(Code change snippets)
* * *

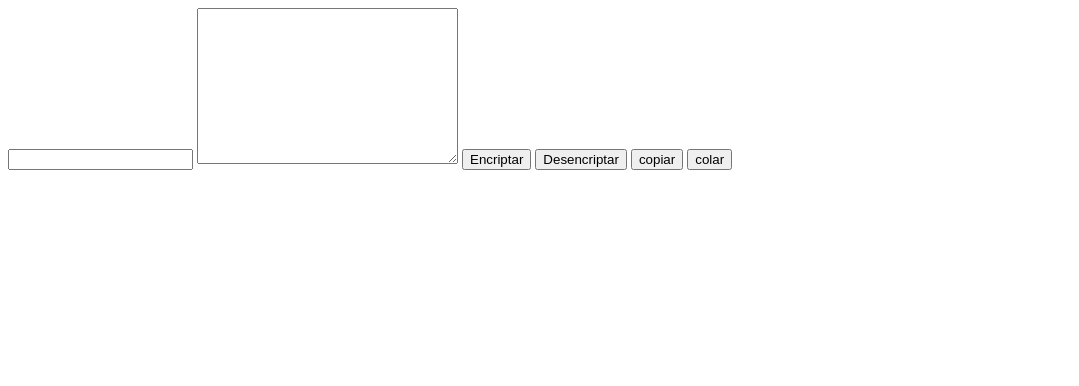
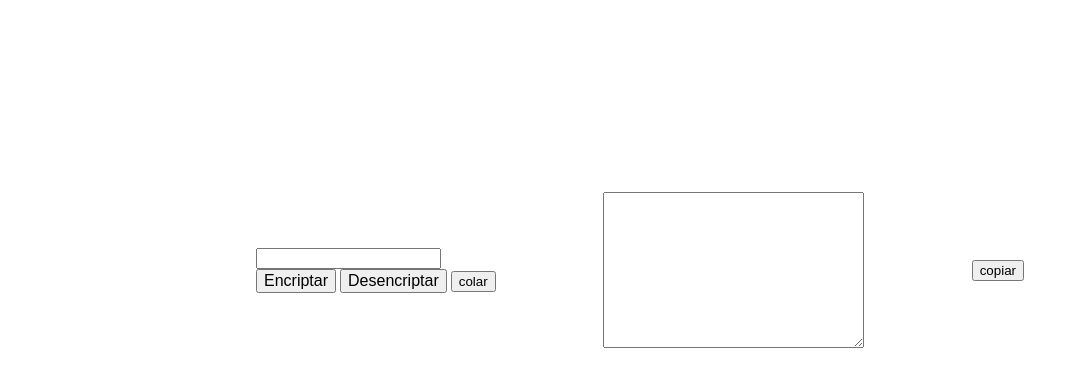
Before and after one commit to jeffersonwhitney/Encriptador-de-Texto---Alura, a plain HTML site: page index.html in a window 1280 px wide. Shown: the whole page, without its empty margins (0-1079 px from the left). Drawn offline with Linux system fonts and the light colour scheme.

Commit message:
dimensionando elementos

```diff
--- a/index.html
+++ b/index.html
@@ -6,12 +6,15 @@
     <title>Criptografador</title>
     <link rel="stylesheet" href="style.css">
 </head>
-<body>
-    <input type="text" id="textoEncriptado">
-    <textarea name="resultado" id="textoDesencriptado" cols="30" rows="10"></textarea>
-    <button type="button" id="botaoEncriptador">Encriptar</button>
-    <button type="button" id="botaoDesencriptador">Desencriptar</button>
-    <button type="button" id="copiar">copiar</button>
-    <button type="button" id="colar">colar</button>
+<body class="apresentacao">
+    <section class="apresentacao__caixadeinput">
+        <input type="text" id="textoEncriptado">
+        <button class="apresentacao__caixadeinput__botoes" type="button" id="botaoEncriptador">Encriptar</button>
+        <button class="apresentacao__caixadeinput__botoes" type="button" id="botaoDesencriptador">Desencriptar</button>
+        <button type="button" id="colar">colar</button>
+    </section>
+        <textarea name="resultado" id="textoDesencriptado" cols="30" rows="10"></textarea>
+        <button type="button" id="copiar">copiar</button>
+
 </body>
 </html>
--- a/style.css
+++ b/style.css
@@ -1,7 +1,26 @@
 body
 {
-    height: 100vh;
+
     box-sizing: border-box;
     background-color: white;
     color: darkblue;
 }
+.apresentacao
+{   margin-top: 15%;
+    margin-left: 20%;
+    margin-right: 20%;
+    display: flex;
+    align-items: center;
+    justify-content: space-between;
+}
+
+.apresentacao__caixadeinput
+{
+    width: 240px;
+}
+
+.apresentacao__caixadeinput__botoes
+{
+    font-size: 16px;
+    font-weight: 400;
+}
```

* * *

* **About this exercise**
Give back all of the entries verbatim, but without pictures.

* **Solution**
Before and after one commit to jeffersonwhitney/Encriptador-de-Texto---Alura, a plain HTML site: page index.html in a window 1280 px wide. Shown: the whole page, without its empty margins (0-1079 px from the left). Drawn offline with Linux system fonts and the light colour scheme.

Commit message:
dimensionando elementos

```diff
--- a/index.html
+++ b/index.html
@@ -6,12 +6,15 @@
     <title>Criptografador</title>
     <link rel="stylesheet" href="style.css">
 </head>
-<body>
-    <input type="text" id="textoEncriptado">
-    <textarea name="resultado" id="textoDesencriptado" cols="30" rows="10"></textarea>
-    <button type="button" id="botaoEncriptador">Encriptar</button>
-    <button type="button" id="botaoDesencriptador">Desencriptar</button>
-    <button type="button" id="copiar">copiar</button>
-    <button type="button" id="colar">colar</button>
+<body class="apresentacao">
+    <section class="apresentacao__caixadeinput">
+        <input type="text" id="textoEncriptado">
+        <button class="apresentacao__caixadeinput__botoes" type="button" id="botaoEncriptador">Encriptar</button>
+        <button class="apresentacao__caixadeinput__botoes" type="button" id="botaoDesencriptador">Desencriptar</button>
+        <button type="button" id="colar">colar</button>
+    </section>
+        <textarea name="resultado" id="textoDesencriptado" cols="30" rows="10"></textarea>
+        <button type="button" id="copiar">copiar</button>
+
 </body>
 </html>
--- a/style.css
+++ b/style.css
@@ -1,7 +1,26 @@
 body
 {
-    height: 100vh;
+
     box-sizing: border-box;
     background-color: white;
     color: darkblue;
 }
+.apresentacao
+{   margin-top: 15%;
+    margin-left: 20%;
+    margin-right: 20%;
+    display: flex;
+    align-items: center;
+    justify-content: space-between;
+}
+
+.apresentacao__caixadeinput
+{
+    width: 240px;
+}
+
+.apresentacao__caixadeinput__botoes
+{
+    font-size: 16px;
+    font-weight: 400;
+}
```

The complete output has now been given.